EXERCISE OBJECTIVE. All of the data below is to be returned unaltered.
^^^^^^^^
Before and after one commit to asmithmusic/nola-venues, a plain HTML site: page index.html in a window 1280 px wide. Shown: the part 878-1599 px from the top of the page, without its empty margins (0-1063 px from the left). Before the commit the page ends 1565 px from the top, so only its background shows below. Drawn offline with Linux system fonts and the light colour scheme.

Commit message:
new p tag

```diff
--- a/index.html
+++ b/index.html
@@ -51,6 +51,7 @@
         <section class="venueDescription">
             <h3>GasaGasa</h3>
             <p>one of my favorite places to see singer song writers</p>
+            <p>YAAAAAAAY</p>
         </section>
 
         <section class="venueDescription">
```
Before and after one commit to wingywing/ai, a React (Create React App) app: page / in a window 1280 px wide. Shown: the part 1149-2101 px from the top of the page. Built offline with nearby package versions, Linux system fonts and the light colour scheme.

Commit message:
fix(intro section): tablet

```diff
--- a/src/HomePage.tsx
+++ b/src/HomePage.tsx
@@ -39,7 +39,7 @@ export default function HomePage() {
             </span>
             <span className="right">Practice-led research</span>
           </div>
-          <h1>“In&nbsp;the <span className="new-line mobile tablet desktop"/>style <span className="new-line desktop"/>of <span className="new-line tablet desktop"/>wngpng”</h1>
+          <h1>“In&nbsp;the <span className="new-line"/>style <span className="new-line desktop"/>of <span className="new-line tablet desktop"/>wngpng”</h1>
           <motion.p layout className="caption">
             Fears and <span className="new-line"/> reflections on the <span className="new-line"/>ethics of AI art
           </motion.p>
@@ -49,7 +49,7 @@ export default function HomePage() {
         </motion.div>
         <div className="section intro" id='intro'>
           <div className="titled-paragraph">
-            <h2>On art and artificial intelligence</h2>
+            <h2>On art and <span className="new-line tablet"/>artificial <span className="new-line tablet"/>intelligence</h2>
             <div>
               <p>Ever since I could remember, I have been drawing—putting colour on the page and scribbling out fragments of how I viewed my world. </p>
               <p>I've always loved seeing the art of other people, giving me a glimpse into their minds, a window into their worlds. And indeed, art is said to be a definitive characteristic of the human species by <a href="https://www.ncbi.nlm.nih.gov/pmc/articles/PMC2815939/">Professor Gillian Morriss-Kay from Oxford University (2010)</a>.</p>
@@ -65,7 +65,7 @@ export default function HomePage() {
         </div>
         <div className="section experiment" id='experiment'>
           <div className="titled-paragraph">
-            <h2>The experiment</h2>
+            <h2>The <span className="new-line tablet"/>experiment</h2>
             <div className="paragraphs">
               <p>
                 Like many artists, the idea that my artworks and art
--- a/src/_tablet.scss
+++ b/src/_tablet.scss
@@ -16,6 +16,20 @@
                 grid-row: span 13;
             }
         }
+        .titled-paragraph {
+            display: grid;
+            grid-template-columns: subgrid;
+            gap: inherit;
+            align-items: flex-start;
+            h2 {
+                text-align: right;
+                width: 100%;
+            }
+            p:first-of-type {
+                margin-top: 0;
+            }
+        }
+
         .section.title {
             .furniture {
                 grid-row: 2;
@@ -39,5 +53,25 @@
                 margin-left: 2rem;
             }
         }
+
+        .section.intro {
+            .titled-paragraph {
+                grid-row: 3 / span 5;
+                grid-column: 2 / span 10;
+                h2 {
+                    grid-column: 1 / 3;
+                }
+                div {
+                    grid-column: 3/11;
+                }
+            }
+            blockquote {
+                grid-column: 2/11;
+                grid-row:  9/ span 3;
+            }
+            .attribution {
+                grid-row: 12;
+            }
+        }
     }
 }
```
^^^^^^^^
SOLUTION TO THE PROBLEM.
Before and after one commit to asmithmusic/nola-venues, a plain HTML site: page index.html in a window 1280 px wide. Shown: the part 878-1599 px from the top of the page, without its empty margins (0-1063 px from the left). Before the commit the page ends 1565 px from the top, so only its background shows below. Drawn offline with Linux system fonts and the light colour scheme.

Commit message:
new p tag

```diff
--- a/index.html
+++ b/index.html
@@ -51,6 +51,7 @@
         <section class="venueDescription">
             <h3>GasaGasa</h3>
             <p>one of my favorite places to see singer song writers</p>
+            <p>YAAAAAAAY</p>
         </section>
 
         <section class="venueDescription">
```
Before and after one commit to wingywing/ai, a React (Create React App) app: page / in a window 1280 px wide. Shown: the part 1149-2101 px from the top of the page. Built offline with nearby package versions, Linux system fonts and the light colour scheme.

Commit message:
fix(intro section): tablet

```diff
--- a/src/HomePage.tsx
+++ b/src/HomePage.tsx
@@ -39,7 +39,7 @@ export default function HomePage() {
             </span>
             <span className="right">Practice-led research</span>
           </div>
-          <h1>“In&nbsp;the <span className="new-line mobile tablet desktop"/>style <span className="new-line desktop"/>of <span className="new-line tablet desktop"/>wngpng”</h1>
+          <h1>“In&nbsp;the <span className="new-line"/>style <span className="new-line desktop"/>of <span className="new-line tablet desktop"/>wngpng”</h1>
           <motion.p layout className="caption">
             Fears and <span className="new-line"/> reflections on the <span className="new-line"/>ethics of AI art
           </motion.p>
@@ -49,7 +49,7 @@ export default function HomePage() {
         </motion.div>
         <div className="section intro" id='intro'>
           <div className="titled-paragraph">
-            <h2>On art and artificial intelligence</h2>
+            <h2>On art and <span className="new-line tablet"/>artificial <span className="new-line tablet"/>intelligence</h2>
             <div>
               <p>Ever since I could remember, I have been drawing—putting colour on the page and scribbling out fragments of how I viewed my world. </p>
               <p>I've always loved seeing the art of other people, giving me a glimpse into their minds, a window into their worlds. And indeed, art is said to be a definitive characteristic of the human species by <a href="https://www.ncbi.nlm.nih.gov/pmc/articles/PMC2815939/">Professor Gillian Morriss-Kay from Oxford University (2010)</a>.</p>
@@ -65,7 +65,7 @@ export default function HomePage() {
         </div>
         <div className="section experiment" id='experiment'>
           <div className="titled-paragraph">
-            <h2>The experiment</h2>
+            <h2>The <span className="new-line tablet"/>experiment</h2>
             <div className="paragraphs">
               <p>
                 Like many artists, the idea that my artworks and art
--- a/src/_tablet.scss
+++ b/src/_tablet.scss
@@ -16,6 +16,20 @@
                 grid-row: span 13;
             }
         }
+        .titled-paragraph {
+            display: grid;
+            grid-template-columns: subgrid;
+            gap: inherit;
+            align-items: flex-start;
+            h2 {
+                text-align: right;
+                width: 100%;
+            }
+            p:first-of-type {
+                margin-top: 0;
+            }
+        }
+
         .section.title {
             .furniture {
                 grid-row: 2;
@@ -39,5 +53,25 @@
                 margin-left: 2rem;
             }
         }
+
+        .section.intro {
+            .titled-paragraph {
+                grid-row: 3 / span 5;
+                grid-column: 2 / span 10;
+                h2 {
+                    grid-column: 1 / 3;
+                }
+                div {
+                    grid-column: 3/11;
+                }
+            }
+            blockquote {
+                grid-column: 2/11;
+                grid-row:  9/ span 3;
+            }
+            .attribution {
+                grid-row: 12;
+            }
+        }
     }
 }
```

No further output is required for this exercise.